    Much of what we may really mean by propaganda is more like what in anthropology we now called an enculturation into the ways and meanings of society, understandings we all must share or we will be so isolated from one another as to make communication an endlessly improbable achievement, resulting in various stages of anomia.  To some degree within same language speakers we see that improbability taking place between groups who have different sets of cultural meanings attached to similar sets of words.  Slick public relations operatives like Eddie Bernays and Frank Luntz understand that, and use it to their advantage in steering group think among recognizable groups in particularly useful directions in the service of power.  But that's a "using" of propaganda, where the more enculturated form is a kind of sharing that older meanings of the term once implied.

    The notion that some sort of totally rational, objective form of communication is possible is perhaps somewhat uniquely, and maybe even more likely, insanely a characteristic of the Age of Reason, where the belief in objective rationality handcuffs us from letting go and appreciating each others' array of human characteristics.

    I'm guessing you meant "slanted" not "slated" in that 2nd sentence.  The notion that there is a norm, or a non slanted version of something may very well be an ideological preconception that would be more in the nature of myth than the truth about how we go about making sense of the world.  Scientists' attempt to deal with that problem, now that science has come to grips back in the 20th Century, with the impossiblity of humans achieving untainted objective knowledge of anything we like to imagine to be facts, is through what I hear Naomi Oreskes describing as a cultivated attitude of skeptical distrust when looking at evidence.  This does not mean the individual is inevitably subject to achieving exteme states of paranoia with a resulting condition of catatonia.  It's much more in the nature of cultivating states of awareness, and still allowing ourselves the joys of being human beings.

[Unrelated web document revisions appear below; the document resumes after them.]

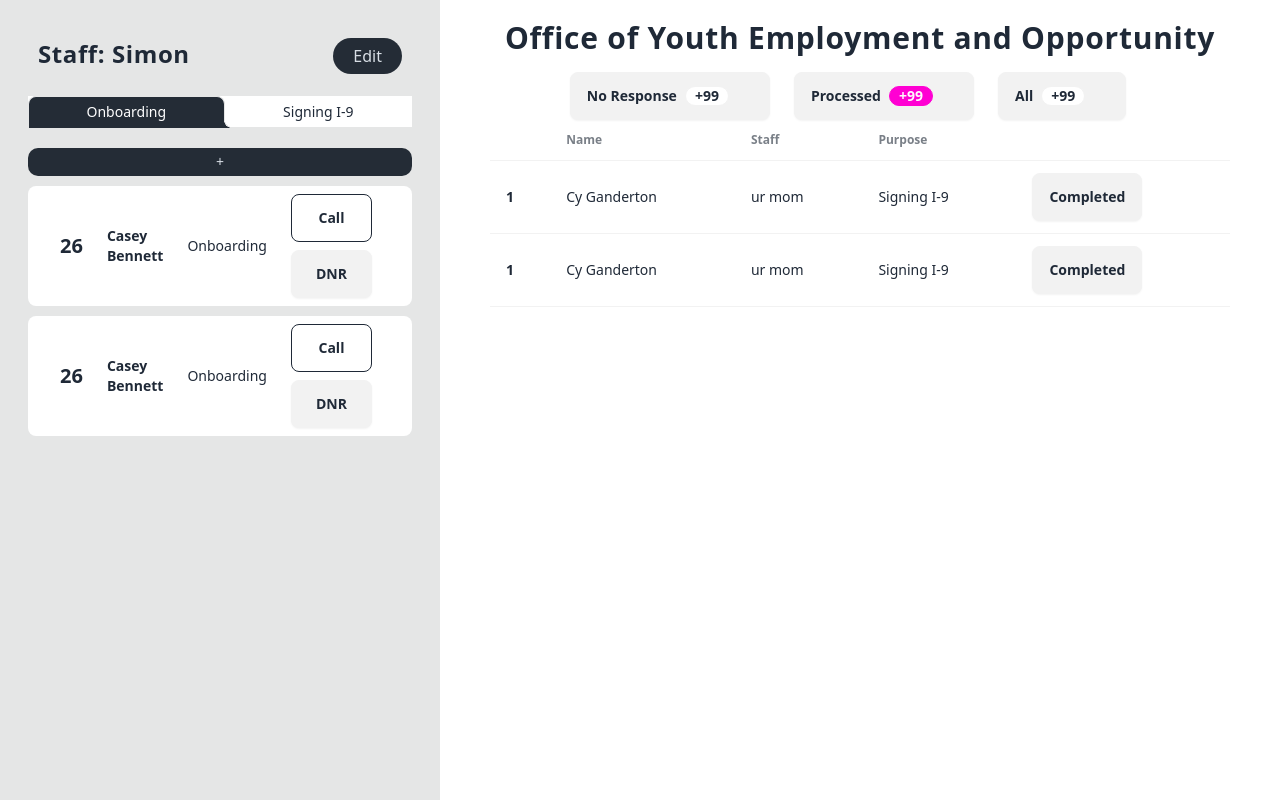
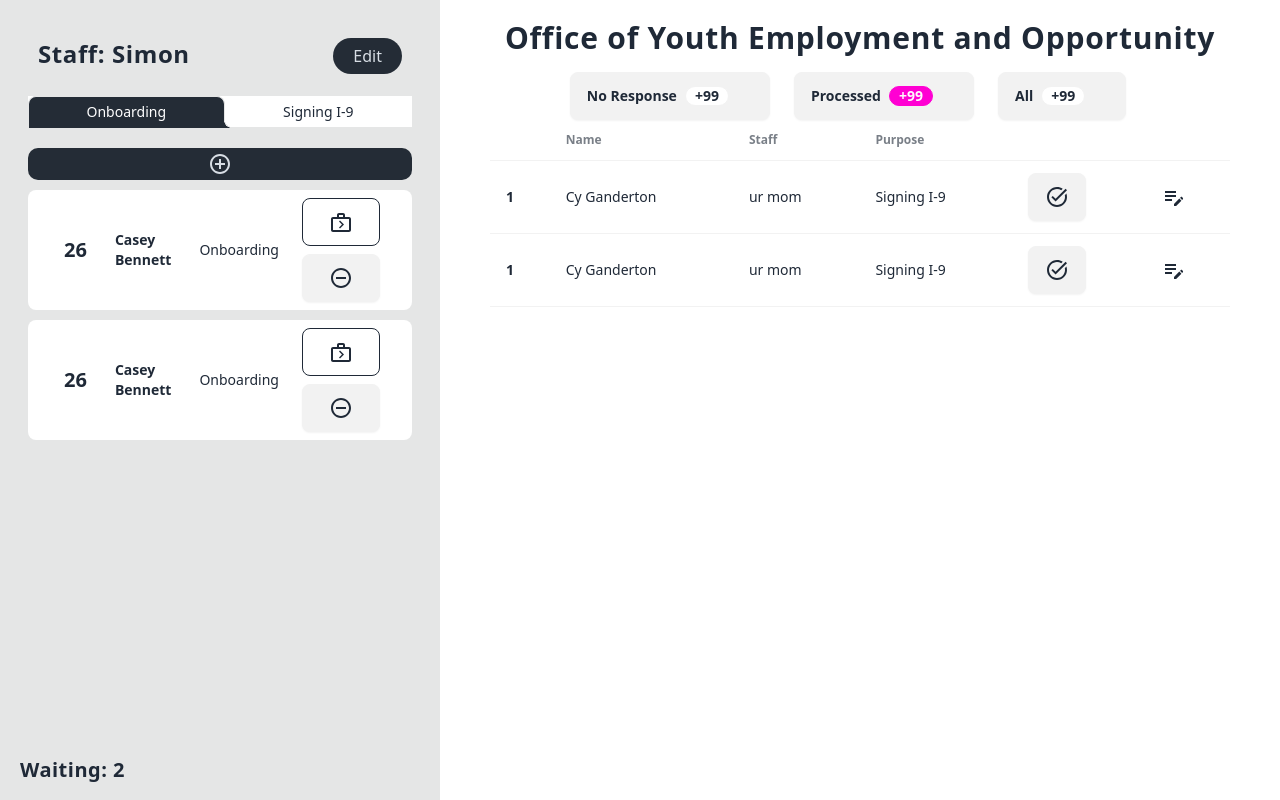
Before and after one commit to Sizhon/W8TING, a React (Vite) app in the folder client/: page / in a window 1280 px wide. Built offline with nearby package versions, Linux system fonts and the light colour scheme.

Commit message:
add icons and waiting count

```diff
--- a/client/src/components/ProcessingTable.tsx
+++ b/client/src/components/ProcessingTable.tsx
@@ -11,6 +11,7 @@ export default function ProcessingTable() {
             <th>Staff</th>
             <th>Purpose</th>
             <th></th>
+            <th></th>
           </tr>
         </thead>
         <ProcessingYouth />
--- a/client/src/components/ProcessingYouth.tsx
+++ b/client/src/components/ProcessingYouth.tsx
@@ -1,3 +1,6 @@
+import EditNoteOutlinedIcon from "@mui/icons-material/EditNoteOutlined";
+import TaskAltOutlinedIcon from "@mui/icons-material/TaskAltOutlined";
+
 export default function ProcessingYouth() {
   return (
     <tbody>
@@ -7,7 +10,14 @@ export default function ProcessingYouth() {
         <td>ur mom</td>
         <td>Signing I-9</td>
         <td>
-          <button className="btn">Completed</button>
+          <button className="btn">
+            <TaskAltOutlinedIcon />
+          </button>
+        </td>
+        <td>
+          <button>
+            <EditNoteOutlinedIcon />
+          </button>
         </td>
       </tr>
     </tbody>
--- a/client/src/components/WaitingLine.tsx
+++ b/client/src/components/WaitingLine.tsx
@@ -1,3 +1,5 @@
+import AddCircleOutlineOutlinedIcon from "@mui/icons-material/AddCircleOutlineOutlined";
+
 import CurrentStaff from "./CurrentStaff";
 import FilterTab from "./FilterTab";
 import WaitingYouth from "./WaitingYouth";
@@ -8,7 +10,9 @@ export default function WaitingLine() {
       <ul className="menu side-box">
         <CurrentStaff />
         <FilterTab />
-        <button className="btn-active btn-neutral plus-button">+</button>
+        <button className="btn-active btn-neutral plus-button">
+          <AddCircleOutlineOutlinedIcon />
+        </button>
         <li>
           <WaitingYouth />
         </li>
@@ -16,6 +20,9 @@ export default function WaitingLine() {
           <WaitingYouth />
         </li>
       </ul>
+      <p className="text-xl font-bold mb-4 tracking-wide waiting-count">
+        Waiting: 2
+      </p>
     </div>
   );
 }
--- a/client/src/components/WaitingYouth.tsx
+++ b/client/src/components/WaitingYouth.tsx
@@ -1,3 +1,6 @@
+import RemoveCircleOutlineOutlinedIcon from "@mui/icons-material/RemoveCircleOutlineOutlined";
+import NextWeekOutlinedIcon from "@mui/icons-material/NextWeekOutlined";
+
 export default function WaitingYouth() {
   return (
     <div className="card bg-base-100 w-96 shadow-xs card-container">
@@ -5,8 +8,12 @@ export default function WaitingYouth() {
       <strong>Casey Bennett</strong>
       <p>Onboarding</p>
       <div className="card-actions justify-end card-btns">
-        <button className="btn btn-outline">Call</button>
-        <button className="btn">DNR</button>
+        <button className="btn btn-outline">
+          <NextWeekOutlinedIcon />
+        </button>
+        <button className="btn">
+          <RemoveCircleOutlineOutlinedIcon />
+        </button>
       </div>
     </div>
   );
--- a/client/src/index.css
+++ b/client/src/index.css
@@ -11,6 +11,9 @@
 
 .waiting-sidebar {
   padding: 20px;
+  display: flex;
+  flex-direction: column; /* Arrange children in a column */
+  height: 100vh; /* Make the sidebar take full height of the viewport */
 }
 
 .tabs {
@@ -59,17 +62,26 @@
 }
 
 .card-container * {
-  margin-left: 16px;
+  margin-left: 20px;
 }
 
 .card-btns {
   margin-right: 24px;
+  align-items: center;
 }
 
 .card-btns * {
   width: 100%;
+  margin-left: 5px;
+  margin-right: 5px;
 }
 
 .statuses * {
   margin-right: 24px;
 }
+
+.waiting-count {
+  position: absolute;
+  bottom: 0;
+  text-align: center;
+}
```
Also changed, not shown: package.json (added, +8 -0 lines), 2 other files (tests, documents, lock files or other folders).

  • "Appeals court panel deals blow to Obamacare"   1 day 14 hours ago

    mjolnir wrote:

    ulTRAX wrote:
    The questions were more an exploration of your obsession to come here and post with infantile glee any news story you seem to think will be some affront to, or exposes the weaknesses or contradictions, in the Democratic Party... even if you're actually exposing the grotesque hypocrisy of the GOP and it's mindless minions in the process. My questions were merely a test to see whether you have ANY self awareness, or whether you're posting here as a braindead dittohead in some sort of robotic coma.

    So I ask AGAIN:

    So M... back in the 90's were you also leading the cheerleading section hoping all the GOP health care proposals would fail? You may or may not recall that 80% of GOP senators signed on to plans with an individual mandate.

    How about Bush's Medicare D?

    My question answered: no relevance to "Halbig".


    Why not plead the 5th and admit you have no intention of providing us evidence of probable hypocrisy.